Here's an LED tester I made after reading an article on starship modeler. It's basically a 9V battery connector with a 470 ohm resistor soldered into the positive wire. I also soldered on some testing clips so that I could quickly and easily attach the device to various LEDs. A little heat shrink tubing and you have a nice little tool that won't overdrive your LEDs.The illuminated LED in the photo above is a "Yellowglo" 3mm LED by Miniatronics. Basically, it's a white LED that has a warm incandescent glow to it. It feels very much like a bright light bulb. I got some of these for another project but thought they could work well for the headlights on the falcon since they most likely used incandescent bulbs on the studio model. Now I have to place an order for a bunch of blue LEDs.

Sunday, June 04, 2006

Is there room for improvement?

I started the weekend working on the cockpit. I really want to light the cockpit to give the ship a better sense of scale. Plus, it would look sweet. From the look of it, the cockpit is a little more cramped than it would be at 1:1 scale. Despite this, it looks really nice once the canopy is on. It is going to be a huge challenge to add illumination which may require recasting the parts in clear resin. More on that later.
While I formulate a plan of attack for the cockpit, I decided to move on to customizing some other aspects of the Fine Molds kit. The panels/plates of the upper and lower hulls are molded in on the kit. At the outer edge, notch depressions are present but are not fully cut as they are on the studio scale model. Using a square file I quickly zipped through the thin styrene completing the lower hull. Let me say that this definately makes a huge improvement! In the photos below you can compare the upper and lower hull edges.
The upper and lower hulls are nearly 100% complete. I'm debating on what to do with the 6 exhaust ports at the rear of the upper hull. Ideally, I'd like to cut the holes out and add the small fan details below the surface. However, I'm concerned that I won't be able to find mesh grills to cover them that look right.
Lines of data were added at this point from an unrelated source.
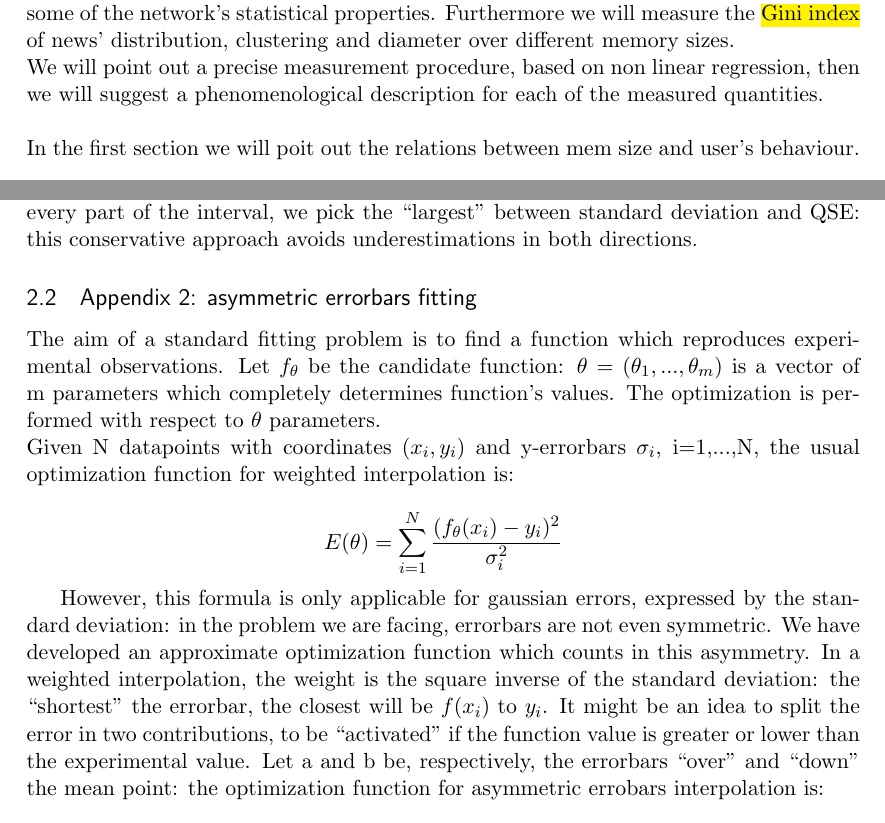
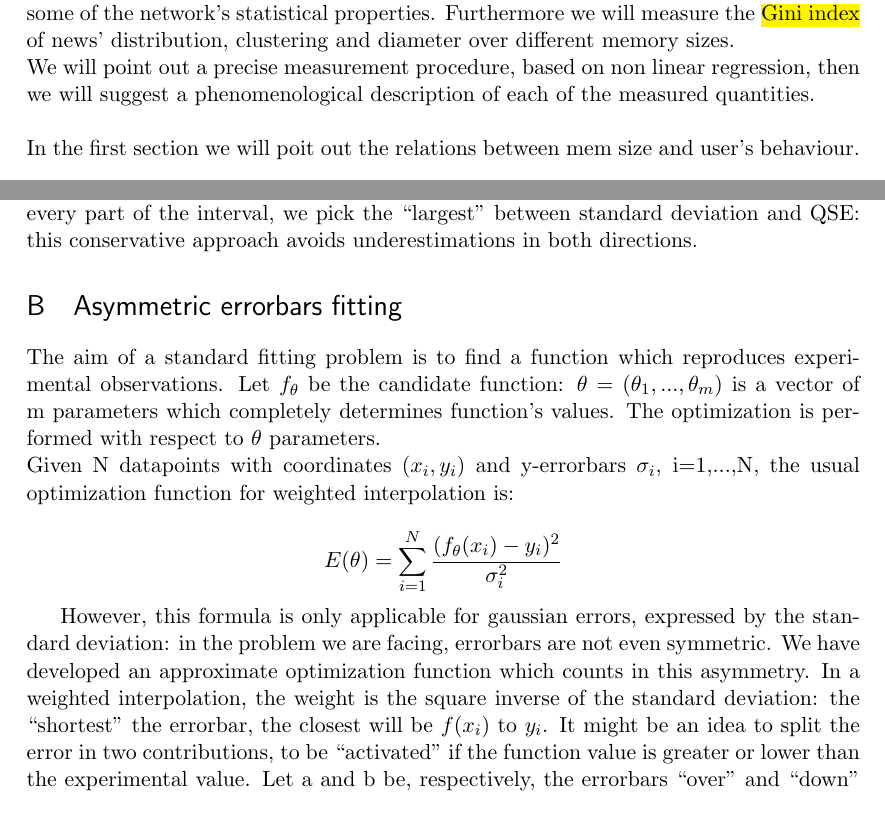
Before and after one commit to BFSteam/memory, a LaTeX document (tex/Maggiora/data_analysis.tex, which reads tex/Maggiora/appendix.tex, tex/Maggiora/gini_index.tex, tex/Maggiora/intro.tex): two parts of pages 3 and 5 of 8 before the commit and two parts of pages 3 and 8 of 9 after it, joined at a grey line, cut so that both start at the same text. Compiled offline with pdfLaTeX.

Commit message:
small changes

```diff
--- /dev/null
+++ b/tex/Maggiora/appendix.tex
@@ -0,0 +20,22 @@
+The overall error is divided twofold, ``rightmost'' and ``leftmost''  the mean. For every part of the interval, we pick the ``largest'' between standard deviation and QSE: this conservative approach avoids underestimations in both directions.
+
+
+
+
+\section{Asymmetric errorbars fitting}
+The aim of a standard fitting problem is to find a function which reproduces experimental observations.
+Let $f_{\theta}$ be the candidate function: $\theta=(\theta_1,...,\theta_m)$ is a vector of m parameters which completely determines function's values.
+The optimization is performed with respect to $\theta$ parameters.\\
+Given N datapoints with coordinates ${(x_i,y_i)}$ and y-errorbars $\sigma_i$, i=1,...,N, the usual optimization function for weighted interpolation is:
+
+$$
+E(\theta)= \sum_{i=1}^{N} \frac{(f_{\theta}(x_i)-y_i)^2}{\sigma_{i}^2}
+$$
+
+
+However, this formula is only applicable for gaussian errors, expressed by the standard deviation: in the problem we are facing, errorbars are not even symmetric.
+We have developed an approximate optimization function which counts in this asymmetry.
+In a weighted interpolation, the weight is the square inverse of the standard deviation: the ``shortest'' the errorbar, the closest will be $f(x_i)$ to $y_i$.
+It might be an idea to split the error in two contributions, to be ``activated'' if the function value is greater or lower than the experimental value.
+Let a and b be, respectively, the errorbars ``over'' and ``down'' the mean point: the optimization function for asymmetric errobars interpolation is:
+$$ E= \sum_{i=1}^{N} \frac{(f(x_i)-y_i)^2}{a^{2}\mathcal{H}(f(x_i)-y_i)+b^{2}\mathcal{H}(y_i-f(x_i))} $$
--- a/tex/Maggiora/gini_index.tex
+++ b/tex/Maggiora/gini_index.tex
@@ -48,22 +27,0 @@ Immagini di gaussiana con 1 e 2 sigma e cumulativa della gaussiana...
-The overall error is divided twofold, ``rightmost'' and ``leftmost''  the mean. For every part of the interval, we pick the ``largest'' between standard deviation and QSE: this conservative approach avoids underestimations in both directions.
-
-
-
-
-\subsection{Appendix 2: asymmetric errorbars fitting}
-The aim of a standard fitting problem is to find a function which reproduces experimental observations.
-Let $f_{\theta}$ be the candidate function: $\theta=(\theta_1,...,\theta_m)$ is a vector of m parameters which completely determines function's values.
-The optimization is performed with respect to $\theta$ parameters.\\
-Given N datapoints with coordinates ${(x_i,y_i)}$ and y-errorbars $\sigma_i$, i=1,...,N, the usual optimization function for weighted interpolation is:
-
-$$
-E(\theta)= \sum_{i=1}^{N} \frac{(f_{\theta}(x_i)-y_i)^2}{\sigma_{i}^2}
-$$
-
-
-However, this formula is only applicable for gaussian errors, expressed by the standard deviation: in the problem we are facing, errorbars are not even symmetric.
-We have developed an approximate optimization function which counts in this asymmetry.
-In a weighted interpolation, the weight is the square inverse of the standard deviation: the ``shortest'' the errorbar, the closest will be $f(x_i)$ to $y_i$.
-It might be an idea to split the error in two contributions, to be ``activated'' if the function value is greater or lower than the experimental value.
-Let a and b be, respectively, the errorbars ``over'' and ``down'' the mean point: the optimization function for asymmetric errobars interpolation is:
-$$ E= \sum_{i=1}^{N} \frac{(f(x_i)-y_i)^2}{a^{2}\mathcal{H}(f(x_i)-y_i)+b^{2}\mathcal{H}(y_i-f(x_i))} $$
--- a/tex/Maggiora/intro.tex
+++ b/tex/Maggiora/intro.tex
@@ -8,7 +8,7 @@ network's statistical properties.
 Furthermore we will measure the \hl{Gini index} of news' distribution,
 clustering and diameter over different memory sizes.\\
 We will point out a precise measurement procedure, based on non linear
-regression, then we will suggest a phenomenological description for
+regression, then we will suggest a phenomenological description of
 each of the measured quantities.\\ \\
 In the first section we will poit out the relations between mem size
 and user's behaviour. \\ \\
```
Also changed, not shown: tex/Maggiora/data_analysis.tex (+2 -0 lines), tex/Maggiora/appendix.tex (22 more changed lines), tex/Maggiora/gini_index.tex (23 more changed lines).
The photo etched grills I've seen look nice but they don't seem fine enough for this scale.
Finally, here's the two halves of the hull together. You can really see the difference that those notches make on the edge.
I have begun testing LEDs for the lighting of the ship. And I'm starting to take stock of just how many LEDs this kit will require as well as what type of power source it will require. With any luck, I'll be able to power all the lights with a single 9V battery by wiring the LEDs up in parallel.

Thursday, June 01, 2006

Sub assembly required.

Last night I focused on sub assemblies that finish off the holes on the upper hull. Then I started with the assemblies that make up the sidewalls of the ship. Some of these attach to the kit via screws while others use conventional glue. I will definately primer and base coat these parts prior to attaching them to guarantee sufficient coating/coverage. However, I'm not sure if I want to detail and weather them separately. In any case, here they are. To date I have completed over 300 parts.
It seems odd that I haven't posted some sort of step-by -step how-to. I think I was so anxious to make progress on the kit that I forgot to share how I'm going about things. Here we go:

First, I locate the parts needed and remove them from the tree using the Xuron sprue snips. Be careful no to trim off any bits the part is supposed to have.

Next, I use my X-acto knife to trim any excess sprue that might remain on the part. It's important to be careful here and not gouge the part. I sand the resulting area to make sure the surface is smooth.

I carefully brush on plastic weld anywhere it will contact the joining part. Try not to get it close to edges where it may seep out and be visible when cured. Use micro brushes to apply the glue to smaller parts. You have to work quickly before it evaporates. Join the parts and apply some pressure for 10-15 seconds allowing the styrene to bond.

There you have it. A I personally like to prep a good 10 parts at a time prior to gluing. The prep work takes more time, and once I've got the glue out I like to do as many parts as possible before closing the cap (to avoid unwanted spill accidents).